Jesus is left alone to die.
He carries the cross by himself and, once nailed to it, hangs quietly in the background while the others bicker about what it all means.
Pilate’s already written in ink everything that he thinks needs to be said: “The King of the Jews” (v. 19). The Jewish leaders demand a retraction, “No matter what this man claims, he’s not our king.” But what Pilate has written has been written (v. 22).
Jesus feels no need to settle the argument. No need to explain himself. His inaction speaks louder than words.
As we recall the last days and hours of Jesus’ life, we desperately want to explain his death too. Why was he such a threat to both the religious establishment and imperial order? Why was he so sure he had to die? Why did God use his death to work out our salvation?
The rest of the New Testament begins to answer these questions with vivid metaphors and similes, but the meaning of the crucifixion is and will always remain a mystery.

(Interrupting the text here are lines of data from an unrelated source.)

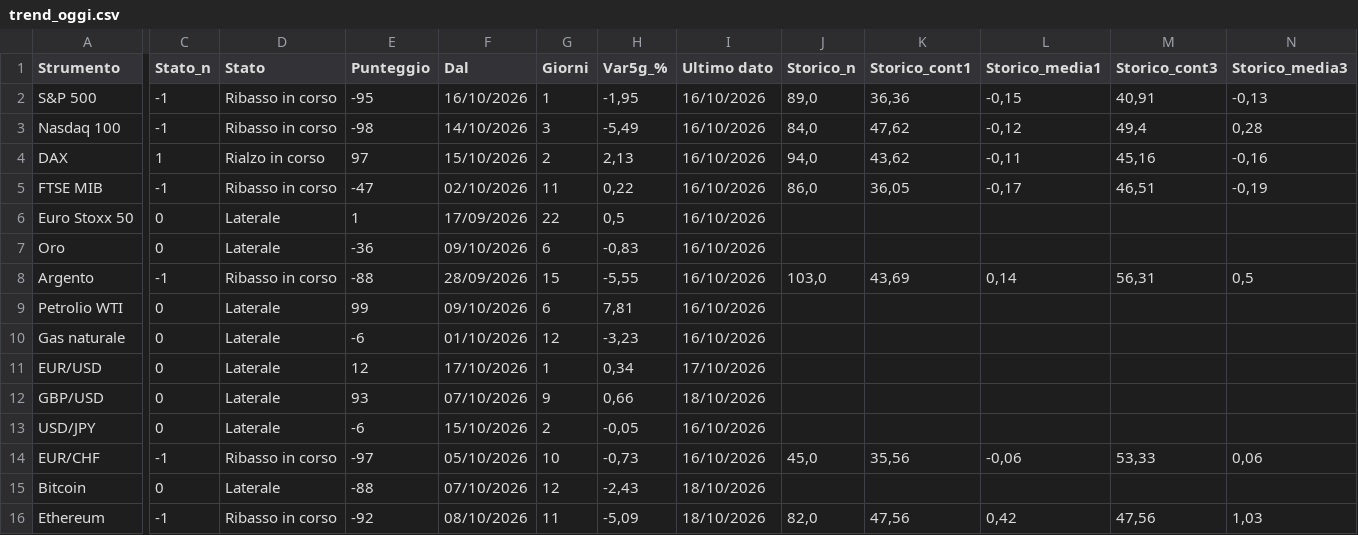
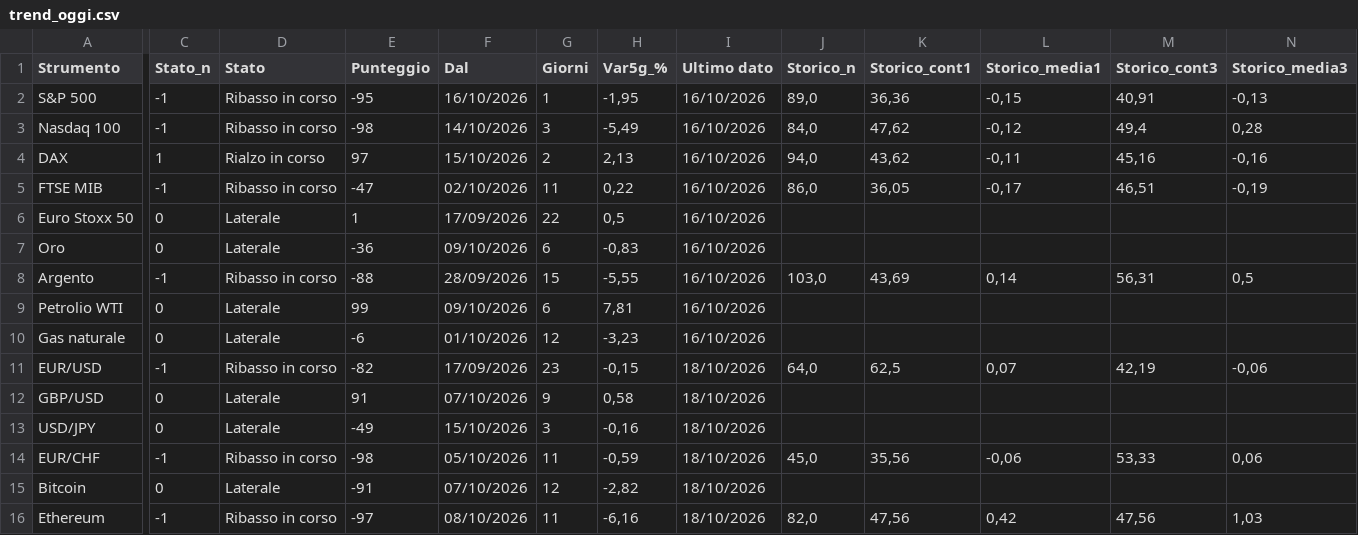
Before and after one commit to ingalessandrosessa-sudo/Trend, a CSV file: docs/dati/trend_oggi.csv, drawn as a sheet; only a part is shown, gaps mark what is left out; the diff covers the shown part only; the diff names each change by its address in the sheet, - before the commit and + after, or states it on an @@ line.

```diff
--- a/docs/dati/trend_oggi.csv
+++ b/docs/dati/trend_oggi.csv
-C11 (Stato_n): 0
+C11 (Stato_n): -1
-D11 (Stato): Laterale
+D11 (Stato): Ribasso in corso
-E11 (Punteggio): 12
+E11 (Punteggio): -82
-F11 (Dal): 17/10/2026
+F11 (Dal): 17/09/2026
-G11 (Giorni): 1
+G11 (Giorni): 23
-H11 (Var5g_%): 0,34
+H11 (Var5g_%): -0,15
-I11 (Ultimo dato): 17/10/2026
+I11 (Ultimo dato): 18/10/2026
-J11 (Storico_n): (empty)
+J11 (Storico_n): 64,0
-K11 (Storico_cont1): (empty)
+K11 (Storico_cont1): 62,5
-L11 (Storico_media1): (empty)
+L11 (Storico_media1): 0,07
-M11 (Storico_cont3): (empty)
+M11 (Storico_cont3): 42,19
-N11 (Storico_media3): (empty)
+N11 (Storico_media3): -0,06
-E12 (Punteggio): 93
+E12 (Punteggio): 91
-H12 (Var5g_%): 0,66
+H12 (Var5g_%): 0,58
-E13 (Punteggio): -6
+E13 (Punteggio): -49
-G13 (Giorni): 2
+G13 (Giorni): 3
-H13 (Var5g_%): -0,05
+H13 (Var5g_%): -0,16
-I13:I14 (Ultimo dato): 16/10/2026
+I13:I14 (Ultimo dato): 18/10/2026
-E14 (Punteggio): -97
+E14 (Punteggio): -98
-G14 (Giorni): 10
+G14 (Giorni): 11
-H14 (Var5g_%): -0,73
+H14 (Var5g_%): -0,59
-E15 (Punteggio): -88
+E15 (Punteggio): -91
-H15 (Var5g_%): -2,43
+H15 (Var5g_%): -2,82
-E16 (Punteggio): -92
+E16 (Punteggio): -97
-H16 (Var5g_%): -5,09
+H16 (Var5g_%): -6,16
```
Also changed, not shown: 2 edited cells elsewhere in this file, docs/dati/radar_storico_v2.csv, docs/dati/segnali_oggi.csv, 3 other files.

What if we stopped our nervous chatter long enough to keep the silence with Jesus? What if, instead of trying to explain his death, we allowed ourselves to experience it.
Jesus alone knows why. Perhaps if we surrender to our own unknowing, we might know him better too.
Who do you see when you imagine Jesus on the cross? How can you keep the silence with him?
Lord Jesus Christ, you alone know why, but your death helps us to know that we are not alone. Thanks be to God. Amen.